Source data:

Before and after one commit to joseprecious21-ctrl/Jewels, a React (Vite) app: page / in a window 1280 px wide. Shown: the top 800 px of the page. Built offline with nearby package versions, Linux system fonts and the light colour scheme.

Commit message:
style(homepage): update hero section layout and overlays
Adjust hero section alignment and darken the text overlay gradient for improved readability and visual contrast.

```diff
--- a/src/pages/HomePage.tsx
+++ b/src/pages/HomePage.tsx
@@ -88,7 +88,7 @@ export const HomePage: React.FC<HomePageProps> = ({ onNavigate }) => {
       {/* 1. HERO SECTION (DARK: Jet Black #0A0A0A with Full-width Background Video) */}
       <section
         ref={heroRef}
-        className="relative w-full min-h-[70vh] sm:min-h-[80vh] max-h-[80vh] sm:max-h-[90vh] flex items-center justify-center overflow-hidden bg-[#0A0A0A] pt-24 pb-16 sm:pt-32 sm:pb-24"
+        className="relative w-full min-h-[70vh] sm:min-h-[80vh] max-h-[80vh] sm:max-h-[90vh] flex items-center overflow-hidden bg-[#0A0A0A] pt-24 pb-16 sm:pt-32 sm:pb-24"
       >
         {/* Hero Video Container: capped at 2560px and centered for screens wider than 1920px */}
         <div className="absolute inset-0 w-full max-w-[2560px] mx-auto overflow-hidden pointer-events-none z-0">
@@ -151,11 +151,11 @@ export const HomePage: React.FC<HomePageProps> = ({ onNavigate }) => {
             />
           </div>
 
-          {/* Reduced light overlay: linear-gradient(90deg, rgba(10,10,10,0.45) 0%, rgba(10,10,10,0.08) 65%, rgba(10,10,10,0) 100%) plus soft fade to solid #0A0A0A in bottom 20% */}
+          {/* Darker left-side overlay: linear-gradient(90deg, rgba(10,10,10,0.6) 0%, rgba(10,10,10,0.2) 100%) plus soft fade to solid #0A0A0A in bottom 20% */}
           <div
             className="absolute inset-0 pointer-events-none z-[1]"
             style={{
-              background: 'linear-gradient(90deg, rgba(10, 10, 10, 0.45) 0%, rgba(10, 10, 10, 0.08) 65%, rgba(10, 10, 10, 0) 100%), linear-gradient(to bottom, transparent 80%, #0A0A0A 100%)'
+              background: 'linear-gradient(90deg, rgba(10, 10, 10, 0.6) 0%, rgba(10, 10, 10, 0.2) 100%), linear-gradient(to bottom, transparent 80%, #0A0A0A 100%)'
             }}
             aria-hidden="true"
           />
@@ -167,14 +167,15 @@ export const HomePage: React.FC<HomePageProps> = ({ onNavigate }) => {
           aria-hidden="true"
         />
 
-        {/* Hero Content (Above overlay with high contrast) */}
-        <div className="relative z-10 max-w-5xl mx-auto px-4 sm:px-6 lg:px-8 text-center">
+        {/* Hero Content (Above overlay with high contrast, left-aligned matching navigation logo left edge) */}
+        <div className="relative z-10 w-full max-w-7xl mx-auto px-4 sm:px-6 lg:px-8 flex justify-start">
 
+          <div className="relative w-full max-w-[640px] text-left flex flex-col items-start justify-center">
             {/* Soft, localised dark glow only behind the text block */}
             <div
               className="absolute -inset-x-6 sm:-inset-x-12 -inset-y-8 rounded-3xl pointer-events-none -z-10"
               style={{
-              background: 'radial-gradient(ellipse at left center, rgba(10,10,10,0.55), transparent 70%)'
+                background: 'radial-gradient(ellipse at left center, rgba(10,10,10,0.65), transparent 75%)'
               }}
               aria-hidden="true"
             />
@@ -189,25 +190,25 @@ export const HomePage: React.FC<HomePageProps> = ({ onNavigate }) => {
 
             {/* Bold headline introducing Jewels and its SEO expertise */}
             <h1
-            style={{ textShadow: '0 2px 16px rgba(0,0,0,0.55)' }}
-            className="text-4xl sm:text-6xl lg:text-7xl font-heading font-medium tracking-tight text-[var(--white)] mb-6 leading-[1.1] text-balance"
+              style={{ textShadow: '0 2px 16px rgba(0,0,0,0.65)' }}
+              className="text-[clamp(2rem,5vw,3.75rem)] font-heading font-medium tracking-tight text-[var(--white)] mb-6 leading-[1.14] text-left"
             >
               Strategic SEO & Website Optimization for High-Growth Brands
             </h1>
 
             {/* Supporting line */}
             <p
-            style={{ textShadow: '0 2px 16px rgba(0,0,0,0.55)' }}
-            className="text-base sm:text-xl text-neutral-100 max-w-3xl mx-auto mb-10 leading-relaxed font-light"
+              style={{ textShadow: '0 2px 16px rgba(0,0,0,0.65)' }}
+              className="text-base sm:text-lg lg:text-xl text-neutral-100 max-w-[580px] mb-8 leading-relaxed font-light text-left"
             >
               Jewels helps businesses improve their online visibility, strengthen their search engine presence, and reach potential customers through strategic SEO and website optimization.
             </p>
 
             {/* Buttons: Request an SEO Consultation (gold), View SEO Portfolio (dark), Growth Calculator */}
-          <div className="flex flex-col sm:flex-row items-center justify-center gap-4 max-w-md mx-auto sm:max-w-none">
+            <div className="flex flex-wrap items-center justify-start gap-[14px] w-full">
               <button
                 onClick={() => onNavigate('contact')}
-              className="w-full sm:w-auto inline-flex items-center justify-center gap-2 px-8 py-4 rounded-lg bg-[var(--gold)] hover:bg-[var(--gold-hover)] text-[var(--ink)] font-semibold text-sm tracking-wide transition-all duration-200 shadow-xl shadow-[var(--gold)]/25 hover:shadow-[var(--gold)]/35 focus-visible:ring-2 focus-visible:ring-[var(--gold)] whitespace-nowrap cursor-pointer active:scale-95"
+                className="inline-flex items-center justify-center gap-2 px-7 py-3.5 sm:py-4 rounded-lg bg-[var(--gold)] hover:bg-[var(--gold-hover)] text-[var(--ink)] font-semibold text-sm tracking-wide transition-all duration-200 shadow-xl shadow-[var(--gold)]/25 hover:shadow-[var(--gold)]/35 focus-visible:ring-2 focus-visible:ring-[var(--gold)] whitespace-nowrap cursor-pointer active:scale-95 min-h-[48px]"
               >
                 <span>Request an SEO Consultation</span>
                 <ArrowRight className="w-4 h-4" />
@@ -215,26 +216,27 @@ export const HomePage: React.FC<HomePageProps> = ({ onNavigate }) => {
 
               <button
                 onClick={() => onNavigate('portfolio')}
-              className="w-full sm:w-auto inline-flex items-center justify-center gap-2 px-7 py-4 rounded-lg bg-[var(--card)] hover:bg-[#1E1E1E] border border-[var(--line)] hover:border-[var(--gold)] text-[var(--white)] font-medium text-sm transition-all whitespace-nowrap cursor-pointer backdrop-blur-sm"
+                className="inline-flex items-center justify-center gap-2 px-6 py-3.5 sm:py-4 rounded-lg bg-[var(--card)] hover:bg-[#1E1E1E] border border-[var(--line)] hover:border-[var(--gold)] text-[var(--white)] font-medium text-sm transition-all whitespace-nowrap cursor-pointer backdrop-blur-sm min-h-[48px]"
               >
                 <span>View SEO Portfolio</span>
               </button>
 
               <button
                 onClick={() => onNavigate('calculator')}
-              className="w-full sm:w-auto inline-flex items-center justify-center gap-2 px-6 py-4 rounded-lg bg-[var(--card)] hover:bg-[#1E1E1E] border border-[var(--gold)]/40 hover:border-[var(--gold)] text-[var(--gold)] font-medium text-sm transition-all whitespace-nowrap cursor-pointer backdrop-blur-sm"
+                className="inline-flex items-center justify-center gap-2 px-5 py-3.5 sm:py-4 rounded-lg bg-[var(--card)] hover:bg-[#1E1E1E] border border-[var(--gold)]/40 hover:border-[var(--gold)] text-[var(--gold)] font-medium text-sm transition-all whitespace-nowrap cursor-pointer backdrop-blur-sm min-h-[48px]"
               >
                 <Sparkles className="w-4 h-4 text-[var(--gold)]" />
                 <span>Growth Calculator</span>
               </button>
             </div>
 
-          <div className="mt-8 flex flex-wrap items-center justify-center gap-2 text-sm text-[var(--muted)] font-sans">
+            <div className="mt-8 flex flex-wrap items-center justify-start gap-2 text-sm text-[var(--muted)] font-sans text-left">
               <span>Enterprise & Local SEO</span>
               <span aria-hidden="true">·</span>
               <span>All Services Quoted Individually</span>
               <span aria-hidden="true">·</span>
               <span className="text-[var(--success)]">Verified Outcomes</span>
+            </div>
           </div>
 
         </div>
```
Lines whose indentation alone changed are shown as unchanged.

> **What is required**:
Search the entries for "fade" and copy out each line that has it.

> **Answer to this task**:
-          {/* Reduced light overlay: linear-gradient(90deg, rgba(10,10,10,0.45) 0%, rgba(10,10,10,0.08) 65%, rgba(10,10,10,0) 100%) plus soft fade to solid #0A0A0A in bottom 20% */}
+          {/* Darker left-side overlay: linear-gradient(90deg, rgba(10,10,10,0.6) 0%, rgba(10,10,10,0.2) 100%) plus soft fade to solid #0A0A0A in bottom 20% */}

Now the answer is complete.